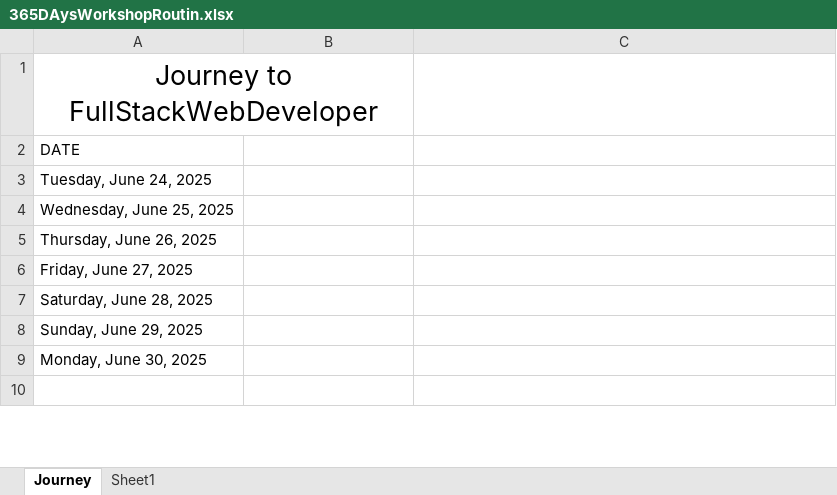
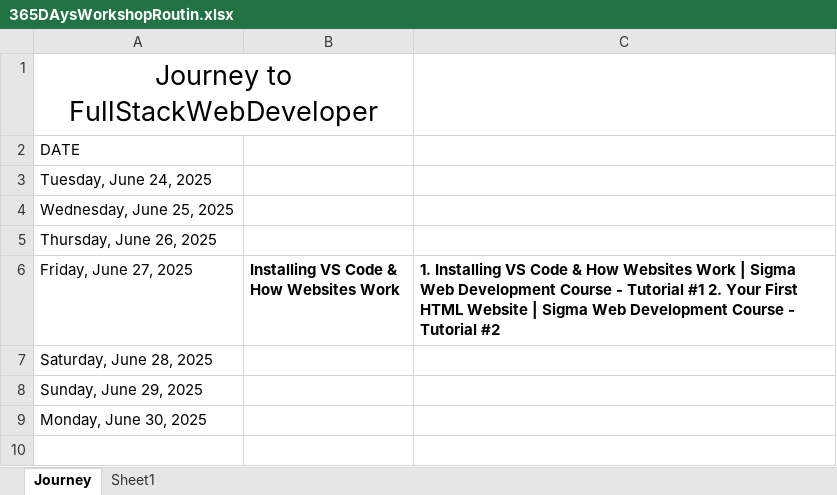
Before and after one commit to mahfuz66412/Journey_to_FullStackWebDeveloper, an Excel workbook: Prior_preparation/365DAysWorkshopRoutin.xlsx, sheet Journey, drawn as a sheet; only a part is shown; values as stored, in another font and other column widths than the file's, no borders; conditional formats not drawn; the diff names each change by its address in the sheet, - before the commit and + after, or states it on an @@ line.

```diff
--- a/Prior_preparation/365DAysWorkshopRoutin.xlsx (sheet Journey)
+++ b/Prior_preparation/365DAysWorkshopRoutin.xlsx (sheet Journey)
-B6: (empty)
+B6: Installing VS Code & How Websites Work
-C6: (empty)
+C6: 1. Installing VS Code & How Websites Work | Sigma Web Development Course - Tutorial #1 2. Your First HTML Website | Sigma Web Development Course - Tutorial #2
```
Also changed, not shown: 3 other files.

──────────

Exercise aim: Word for word and without any pictures, return all of the lines above.

Final answer:
Before and after one commit to mahfuz66412/Journey_to_FullStackWebDeveloper, an Excel workbook: Prior_preparation/365DAysWorkshopRoutin.xlsx, sheet Journey, drawn as a sheet; only a part is shown; values as stored, in another font and other column widths than the file's, no borders; conditional formats not drawn; the diff names each change by its address in the sheet, - before the commit and + after, or states it on an @@ line.

```diff
--- a/Prior_preparation/365DAysWorkshopRoutin.xlsx (sheet Journey)
+++ b/Prior_preparation/365DAysWorkshopRoutin.xlsx (sheet Journey)
-B6: (empty)
+B6: Installing VS Code & How Websites Work
-C6: (empty)
+C6: 1. Installing VS Code & How Websites Work | Sigma Web Development Course - Tutorial #1 2. Your First HTML Website | Sigma Web Development Course - Tutorial #2
```
Also changed, not shown: 3 other files.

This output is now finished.